Visual communication

Growing up I attended a Rudolf Steiner School (Waldorf School), where the approach to learning was different from other schools in The Netherlands. There were no textbooks or homework. Instead, we copied texts and drawings from the blackboard into our notebooks every day. We also studied more subjects including various languages and forms of art. That approach to learning developed my visual thinking skills and ability to express myself visually. Later, at the public high school I attended as a teenager, I spent extra hours in the art department and was eventually accepted to the Willem de Kooning Academy of Art in Rotterdam, where I completed two degrees, one in illustration and one in visual communication. It’s always been obvious to me that visual expression helps us show others what we mean, what we want or need, and what we would like to create.


At my company, The Visual Mediator, the various titles that describe the work I do have become less relevant for me. Instead, I think of them as a toolkit comprised of the many skills I’ve learned throughout my life. As we all have an infinite ability to learn and grow, I enjoy reflecting on my life experience as an opportunity to harvest the lessons learned. Three questions I continuously reflect upon are:

  • What have I recently learned and have I become aware of, that I want to take in consideration in my decision making? This question helps me be authentic and integrate new skills. It improves the quality of my life, reduces external and internal conflicts, and encourages me to make conscious choices that align with my values, meet my current needs, and take responsibility for the future I create. This does not mean I believe I have some superpower to change matters outside my zone of influence. Rather, it means that I do not wait for others to take actions that improve the quality of my life. I have an incredible amount of influence on my day to-day experiences and the actions I choose to take. I also have influence on the relationships I maintain with family and friends, the communities I engage with and am part of, and the clients I choose to work with.
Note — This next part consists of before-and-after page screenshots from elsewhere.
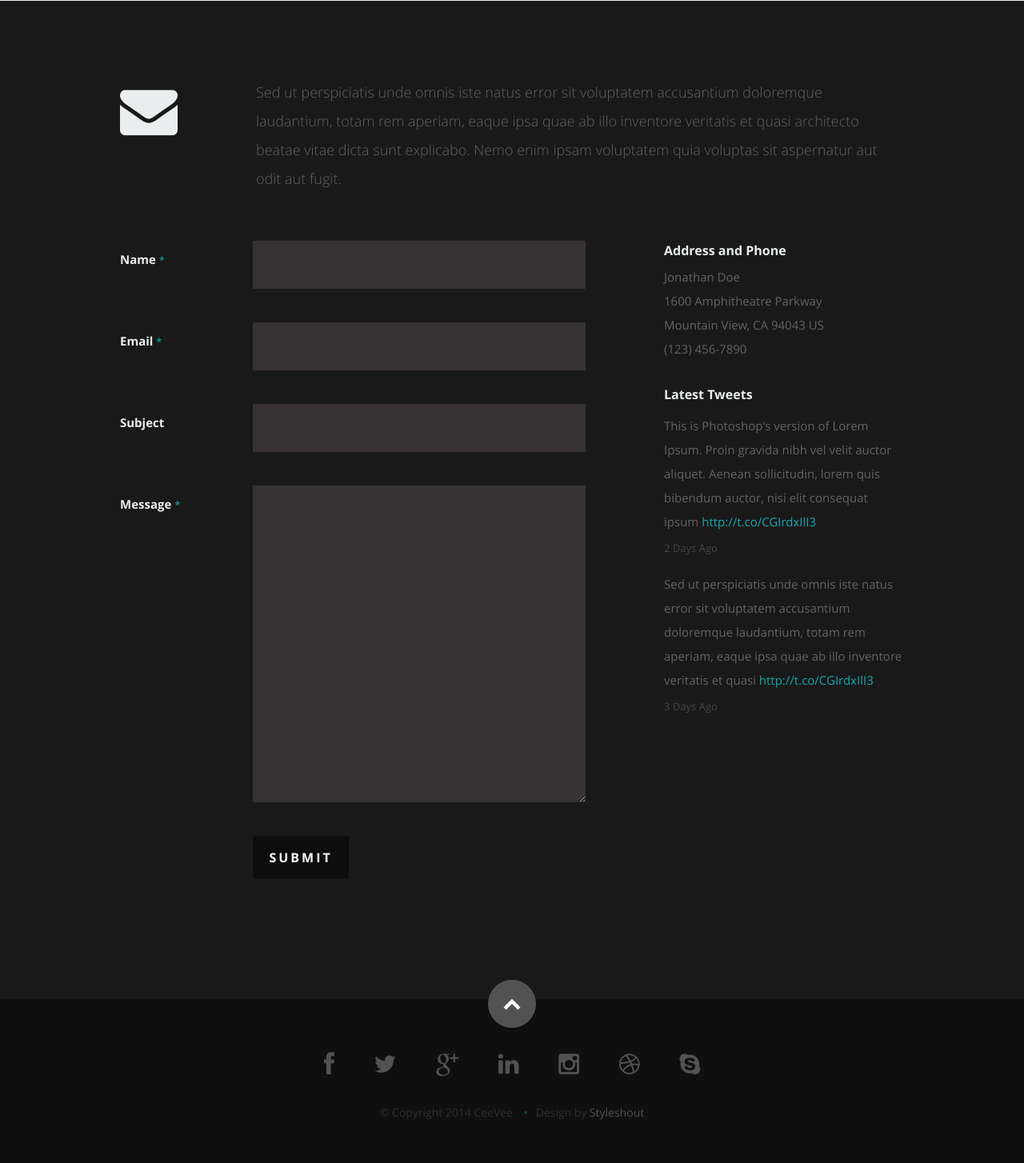
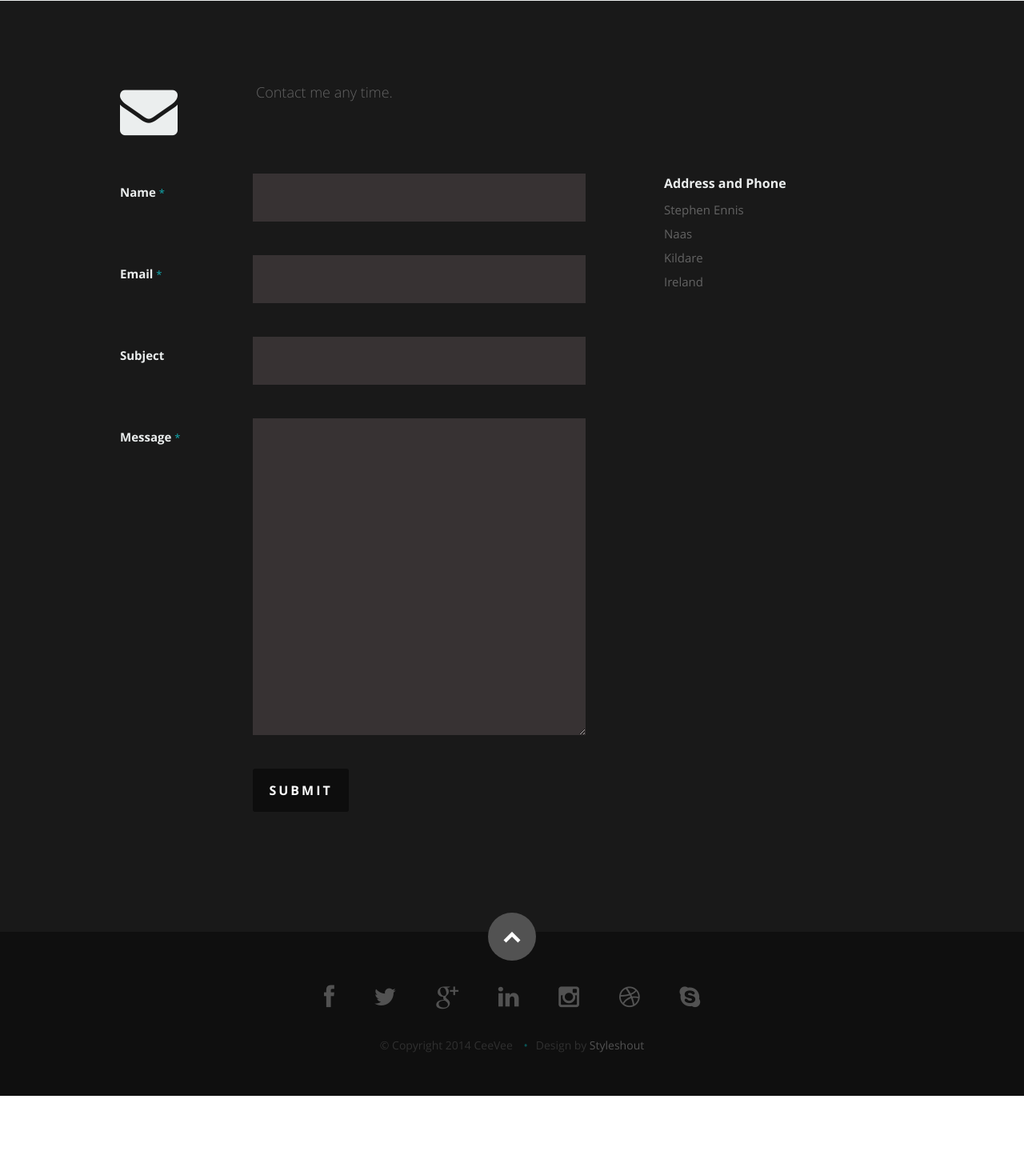
Before and after one commit to Stephen321/stephen321.github.io, a Flask app: page / in a window 1280 px wide. Shown: the part 4195-5649 px from the top of the page at 80% size. After the commit the page ends 5565 px from the top, so only its background shows below. Run offline with Flask 2, Linux system fonts and the light colour scheme; some libraries are stand-ins or nearby versions.

Commit message:
removed tweet section

```diff
--- a/templates/index.html
+++ b/templates/index.html
@@ -95,9 +95,9 @@
 
             <p>
                 I am a hardworking and passionate individual with a big interest for games development
-                 and network programming. I am a recent graduate awarded with a 2nd Class Grade 1
-                  Bachelor's degree (Honours) in Computer Games Development, which has exposed me
-                   to current technologies and have learned to quickly adapt through them.
+                and network programming. I am a recent graduate awarded with a 2nd Class Grade 1
+                Bachelor's degree (Honours) in Computer Games Development, which has exposed me
+                to current technologies and have learned to quickly adapt through them.
             </p>
 
             <div class="row">
@@ -600,9 +600,7 @@
 
             <div class="ten columns">
 
-                  <p class="lead">Sed ut perspiciatis unde omnis iste natus error sit voluptatem accusantium doloremque laudantium, totam rem aperiam,
-                  eaque ipsa quae ab illo inventore veritatis et quasi architecto beatae vitae dicta sunt explicabo. Nemo enim ipsam
-                  voluptatem quia voluptas sit aspernatur aut odit aut fugit.
+                  <p class="lead"> Contact me any time.
                   </p>
 
             </div>
@@ -663,38 +661,13 @@
 
 					   <h4>Address and Phone</h4>
 					   <p class="address">
-						   Jonathan Doe<br>
-						   1600 Amphitheatre Parkway <br>
-						   Mountain View, CA 94043 US<br>
-						   <span>(123) 456-7890</span>
+						   Stephen Ennis<br>
+						   Naas <br>
+						   Kildare<br>
+						   Ireland<br>
 					   </p>
 
 				   </div>
-
-               <div class="widget widget_tweets">
-
-                  <h4 class="widget-title">Latest Tweets</h4>
-
-                  <ul id="twitter">
-                     <li>
-                        <span>
-                        This is Photoshop's version  of Lorem Ipsum. Proin gravida nibh vel velit auctor aliquet.
-                        Aenean sollicitudin, lorem quis bibendum auctor, nisi elit consequat ipsum
-                        <a href="#">http://t.co/CGIrdxIlI3</a>
-                        </span>
-                        <b><a href="#">2 Days Ago</a></b>
-                     </li>
-                     <li>
-                        <span>
-                        Sed ut perspiciatis unde omnis iste natus error sit voluptatem accusantium doloremque laudantium, totam rem aperiam,
-                        eaque ipsa quae ab illo inventore veritatis et quasi
-                        <a href="#">http://t.co/CGIrdxIlI3</a>
-                        </span>
-                        <b><a href="#">3 Days Ago</a></b>
-                     </li>
-                  </ul>
-
-		         </div>
 
             </aside>
 
```
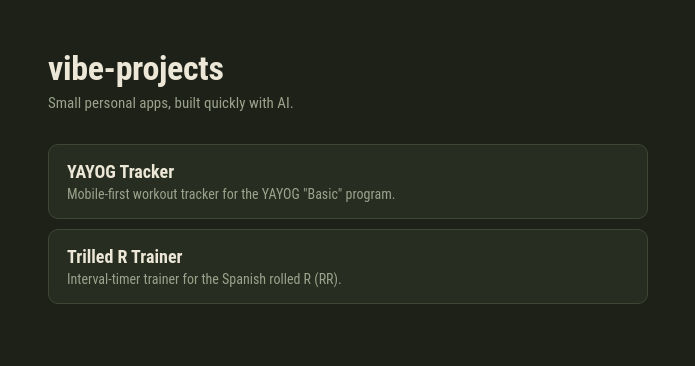
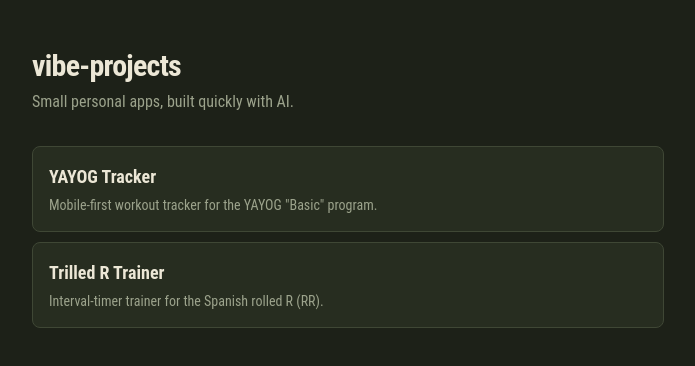
Before and after one commit to chiptus/vibe-projects, a React (Vite) app in the folder projects/hub/: page / in a window 1280 px wide. Shown: the top 366 px of the page, without its empty margins (292-987 px from the left). Built offline with nearby package versions, Linux system fonts and the light colour scheme.

Commit message:
refactor(hub): use tailwind default scale instead of arbitrary values
Co-Authored-By: Claude Sonnet 5.5 <noreply@anthropic.com>
Claude-Session: https://claude.ai/code/session_01Ub23daBHac6Z2K6h13m6zx

```diff
--- a/projects/hub/src/App.tsx
+++ b/projects/hub/src/App.tsx
@@ -3,7 +3,7 @@ import { ProjectList } from "./components/ProjectList";
 
 export default function App() {
   return (
-    <div className="mx-auto max-w-[640px] px-5 pt-12 pb-16">
+    <div className="mx-auto max-w-2xl px-5 pt-12 pb-16">
       <Header />
       <ProjectList />
     </div>
--- a/projects/hub/src/components/Header.tsx
+++ b/projects/hub/src/components/Header.tsx
@@ -1,8 +1,8 @@
 export function Header() {
   return (
     <>
-      <h1 className="mb-1.5 text-[34px] font-extrabold tracking-[-0.01em]">vibe-projects</h1>
-      <p className="mb-8 text-[15px] text-mu">Small personal apps, built quickly with AI.</p>
+      <h1 className="mb-1.5 text-3xl font-extrabold tracking-tight">vibe-projects</h1>
+      <p className="mb-8 text-base text-mu">Small personal apps, built quickly with AI.</p>
     </>
   );
 }
--- a/projects/hub/src/components/ProjectCard.tsx
+++ b/projects/hub/src/components/ProjectCard.tsx
@@ -3,11 +3,11 @@ import type { ProjectLink } from "../projects";
 export function ProjectCard({ project }: { project: ProjectLink }) {
   return (
     <a
-      className="block rounded-[10px] border border-ln bg-sf px-[18px] py-4 text-inherit no-underline transition-[border-color] duration-150 ease-[ease] hover:border-ac focus-visible:border-ac"
+      className="block rounded-lg border border-ln bg-sf px-4 py-4 text-inherit no-underline transition-[border-color] duration-150 ease-in-out hover:border-ac focus-visible:border-ac"
       href={project.href}
     >
-      <p className="mb-1 text-[18px] font-bold">{project.title}</p>
-      <p className="text-[14px] text-mu">{project.description}</p>
+      <p className="mb-1 text-lg font-bold">{project.title}</p>
+      <p className="text-sm text-mu">{project.description}</p>
     </a>
   );
 }
--- a/projects/hub/src/components/ProjectList.tsx
+++ b/projects/hub/src/components/ProjectList.tsx
@@ -4,7 +4,7 @@ import { ProjectCard } from "./ProjectCard";
 export function ProjectList() {
   return (
     <div className="flex flex-col gap-2.5">
-      {PROJECTS.length === 0 && <p className="text-[15px] text-mu">No projects yet.</p>}
+      {PROJECTS.length === 0 && <p className="text-base text-mu">No projects yet.</p>}
       {PROJECTS.map((p) => (
         <ProjectCard key={p.name} project={p} />
       ))}
```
  • What mindset, attitude and skills do I need to have, and what do I need to do differently, to change my external reality? In my view, taking responsibility for my own life experience starts with acknowledging my autonomy and understanding that my autonomy is undeniably related to my need for interdependence. The way I view the world, what I think about myself, others and the society I live in, is within my own zone of influence, but even more so, impacts the way I experience the world. The skills I learn and develop empower me to respond to this experience and my interactions with others.

  • What is the highest impact of my contribution? Is the future my impact creates in alignment with my core values and a future I and others would love to live? What I love about these questions is that they help me imagine, dream, think forward, and shape various scenarios of the future with a fair society. I get in touch with my power to create, and I start to get a sense of if and how my contribution would matter in a way that I value. If it does not, it is easy to understand that if I were to proceed, my contribution would not lead to the creation of an eco-system that I view as serving life on this planet.


  • We have an infinite ability to learn and grow.
  • Every living being matters because we are autonomous beings in an interdependent world.
  • Our bright future is a co-creation and strategy for meeting needs.
  • Visual expression helps us show others what we mean, what we want or need, and what we would like to create.